▶ [What is expected]
Return each record word for word and omit the pictures.

▶ [Dataset entries]
====================

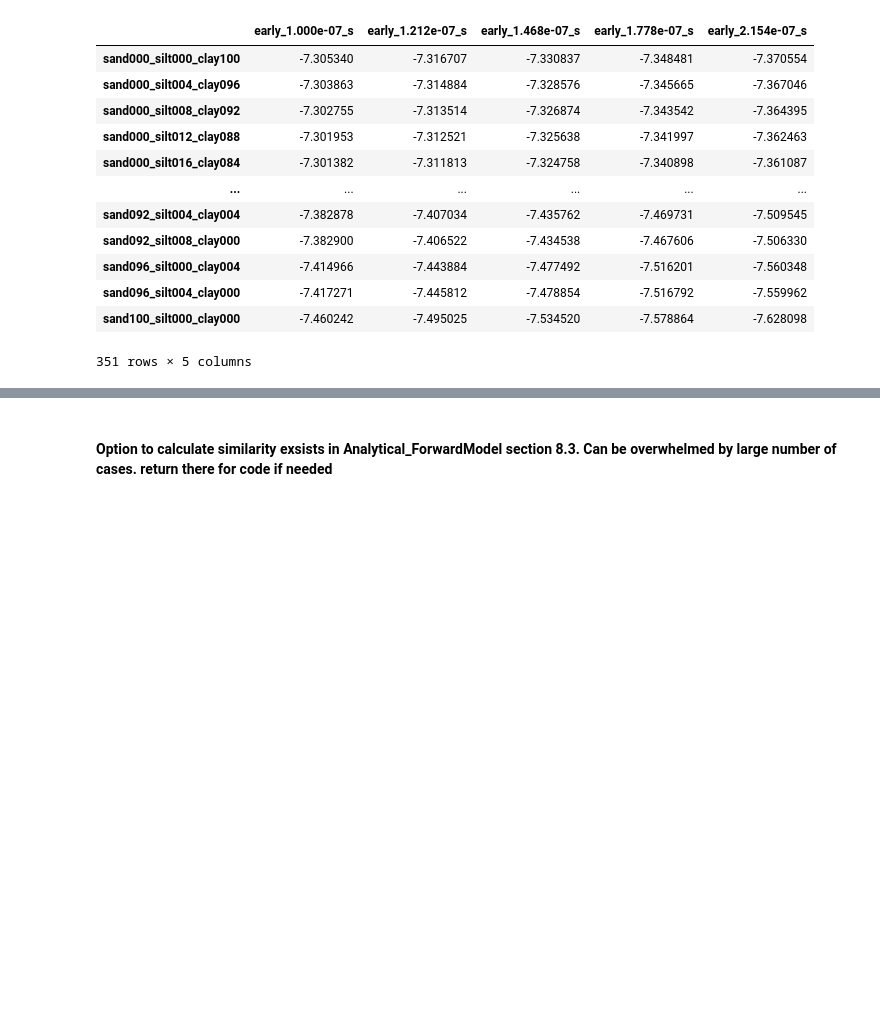
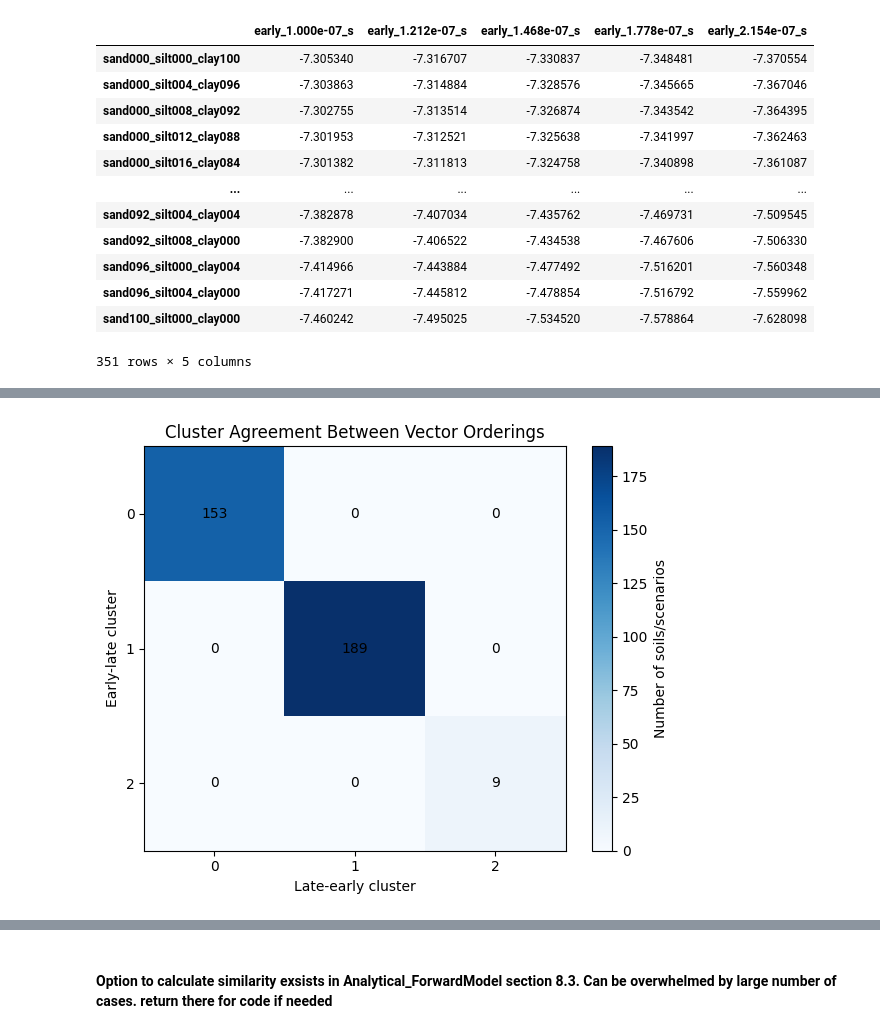
Before and after one commit to natalieyurek-cloud/TDEM_Thesis_Yurek, a Jupyter notebook: Core_Modeling_Setup.ipynb, the cells around one changed output, grey strips where cells are left out. Cells and saved outputs as stored; diff of their text form; code cells hidden in the pictures; blank space fills up the shorter version.

Commit message:
Validation of early-late and late-early vector setup as identical. Option of graphic for paper/presentation using cluster groupings and silhouette score. 7/5/26

```diff
--- a/Core_Modeling_Setup.ipynb
+++ b/Core_Modeling_Setup.ipynb
@@ -860,0 +943,13 @@ clustering_features = clustering_features_EL  ## OR  clustering_features_LE
+# %%
+# -------------------------------------------------
+# Compare cluster membership between early-late and late-early setups
+# -------------------------------------------------
+
+cluster_agreement_table = pd.crosstab(
+    order_cluster_comparison["cluster_early_late"],
+    order_cluster_comparison["cluster_late_early"],
+    rownames=["Early-late cluster"],
+    colnames=["Late-early cluster"]
+)
+
+display(cluster_agreement_table)
@@ -860,0 +962,37 @@ clustering_features = clustering_features_EL  ## OR  clustering_features_LE
+# %%
+fig, ax = plt.subplots(figsize=(6, 5))
+
+im = ax.imshow(
+    cluster_agreement_table,
+    cmap="Blues",
+    aspect="auto"
+)
+
+ax.set_xticks(np.arange(cluster_agreement_table.shape[1]))
+ax.set_yticks(np.arange(cluster_agreement_table.shape[0]))
+
+ax.set_xticklabels(cluster_agreement_table.columns)
+ax.set_yticklabels(cluster_agreement_table.index)
+
+ax.set_xlabel("Late-early cluster")
+ax.set_ylabel("Early-late cluster")
+ax.set_title("Cluster Agreement Between Vector Orderings")
+
+# Add counts inside cells
+for i in range(cluster_agreement_table.shape[0]):
+    for j in range(cluster_agreement_table.shape[1]):
+        value = cluster_agreement_table.iloc[i, j]
+        ax.text(
+            j,
+            i,
+            str(value),
+            ha="center",
+            va="center",
+            color="black"
+        )
+
+fig.colorbar(im, ax=ax, label="Number of soils/scenarios")
+plt.tight_layout()
+plt.show()
+# %% [output]
+[figure, added]
```
Also changed, not shown: parts of 5 cells of this notebook.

====================

▶ [Exercise response]
Before and after one commit to natalieyurek-cloud/TDEM_Thesis_Yurek, a Jupyter notebook: Core_Modeling_Setup.ipynb, the cells around one changed output, grey strips where cells are left out. Cells and saved outputs as stored; diff of their text form; code cells hidden in the pictures; blank space fills up the shorter version.

Commit message:
Validation of early-late and late-early vector setup as identical. Option of graphic for paper/presentation using cluster groupings and silhouette score. 7/5/26

```diff
--- a/Core_Modeling_Setup.ipynb
+++ b/Core_Modeling_Setup.ipynb
@@ -860,0 +943,13 @@ clustering_features = clustering_features_EL  ## OR  clustering_features_LE
+# %%
+# -------------------------------------------------
+# Compare cluster membership between early-late and late-early setups
+# -------------------------------------------------
+
+cluster_agreement_table = pd.crosstab(
+    order_cluster_comparison["cluster_early_late"],
+    order_cluster_comparison["cluster_late_early"],
+    rownames=["Early-late cluster"],
+    colnames=["Late-early cluster"]
+)
+
+display(cluster_agreement_table)
@@ -860,0 +962,37 @@ clustering_features = clustering_features_EL  ## OR  clustering_features_LE
+# %%
+fig, ax = plt.subplots(figsize=(6, 5))
+
+im = ax.imshow(
+    cluster_agreement_table,
+    cmap="Blues",
+    aspect="auto"
+)
+
+ax.set_xticks(np.arange(cluster_agreement_table.shape[1]))
+ax.set_yticks(np.arange(cluster_agreement_table.shape[0]))
+
+ax.set_xticklabels(cluster_agreement_table.columns)
+ax.set_yticklabels(cluster_agreement_table.index)
+
+ax.set_xlabel("Late-early cluster")
+ax.set_ylabel("Early-late cluster")
+ax.set_title("Cluster Agreement Between Vector Orderings")
+
+# Add counts inside cells
+for i in range(cluster_agreement_table.shape[0]):
+    for j in range(cluster_agreement_table.shape[1]):
+        value = cluster_agreement_table.iloc[i, j]
+        ax.text(
+            j,
+            i,
+            str(value),
+            ha="center",
+            va="center",
+            color="black"
+        )
+
+fig.colorbar(im, ax=ax, label="Number of soils/scenarios")
+plt.tight_layout()
+plt.show()
+# %% [output]
+[figure, added]
```
Also changed, not shown: parts of 5 cells of this notebook.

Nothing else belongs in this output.